"I didn't want to bleed on my new Burberry," she said.
She was wearing my raincoat.
It was almost two hours before they called us in to see a doctor. There were two other patients in the room where they took us: a woman who looked as though she had been stabbed in the ribs, and a man with bandages covering his entire head. I later found out he had fallen off his motorcycle and skidded almost fifty yards on his face. A nurse told me she'd be surprised if he didn't need skin grafts on over seventy-five percent of his body. Nothing like skin grafts to put things in perspective.
Then the doctor came in carrying a needle that must have been nine inches long. I thought I would pass out; if he had actually stuck that needle into my wife's head, it would have come out beneath her jaw. I could not say a word, even good-bye, until the doctor squeezed the top and I realized it was just a syringe filled with water to clean the cut. My relief was probably evident on my face, though no one would have noticed because when that water struck my wife's head, all eyes in the room turned to her.

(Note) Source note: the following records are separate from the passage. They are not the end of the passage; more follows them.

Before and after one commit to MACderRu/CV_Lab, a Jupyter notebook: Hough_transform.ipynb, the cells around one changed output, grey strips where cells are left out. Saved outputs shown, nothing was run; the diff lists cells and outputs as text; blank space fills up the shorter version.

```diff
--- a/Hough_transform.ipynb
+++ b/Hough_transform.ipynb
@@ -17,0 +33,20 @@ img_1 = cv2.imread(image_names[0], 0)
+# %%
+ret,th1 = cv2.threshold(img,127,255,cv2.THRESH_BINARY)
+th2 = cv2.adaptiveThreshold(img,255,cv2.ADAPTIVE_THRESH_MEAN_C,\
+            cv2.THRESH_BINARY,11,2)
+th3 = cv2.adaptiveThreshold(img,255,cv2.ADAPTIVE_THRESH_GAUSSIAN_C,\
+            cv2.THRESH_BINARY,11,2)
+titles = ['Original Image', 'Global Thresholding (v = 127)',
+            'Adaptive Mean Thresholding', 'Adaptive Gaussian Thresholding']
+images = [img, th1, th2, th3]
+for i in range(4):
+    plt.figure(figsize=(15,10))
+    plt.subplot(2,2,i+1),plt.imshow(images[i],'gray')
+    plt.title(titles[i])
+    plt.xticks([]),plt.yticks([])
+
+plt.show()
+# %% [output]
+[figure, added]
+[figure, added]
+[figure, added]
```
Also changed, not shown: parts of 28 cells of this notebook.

All the action stopped. Even the guy who had lost half his face on I-95 turned to see where that sound had come from.
"That hurts," she said, more softly.
It wasn't long before the subject of stitches was raised. The doctor said she would need between seven and nine. Then the subject of shaving the head was raised.
"We could shave such a small area I doubt anyone would even notice," the doctor said.
Doc, meet my wife.
"There is no chance we are shaving any of my head," she said. "There has to be another option."
"There is," the doctor said hesitantly, "but it isn't as desirable. We can staple the wound. It isn't what I would advise, but it will work. You'll come back in a week and we can take the staple out."
"And I won't lose any hair?" she asked.
"You won't lose any hair."
"Then that's what I want."
I felt I had to say something. "Doctor, are you sure this is an effective medical solution to the problem?"
My wife gave me a look that said when we got home I was getting kicked in the nuts.
"It is safe and effective," the doctor said. "It's more commonly performed on the homeless and others without medical insurance, but it's not dangerous."
"We're doing it," my wife said. "Get the stapler."
And that's exactly what the doctor got. With one quick motion, he stapled my wife's head like a term paper.
She's asleep upstairs now. If you catch it at exactly the right angle, the staple gleams in the light. She'll be fine; she always is. Come to think of it, I may be giving a false and completely unfair impression of this woman. She is an intelligent and accomplished corporate executive and I am enormously proud of her. (When we were first married, she made more money than me and people asked how I handled that. I bought a BMW, that's how I handled it. All men should be cursed with a wife who makes a six-figure salary.)
And I suppose that while we're on the subject of my wife, I should tell you that shoes are her reason for being. They are her passion, her raison d'être. My wife has more shoes than Imelda Marcos. And they all look more or less alike, which I suppose is why she always has such a difficult time deciding which ones to wear.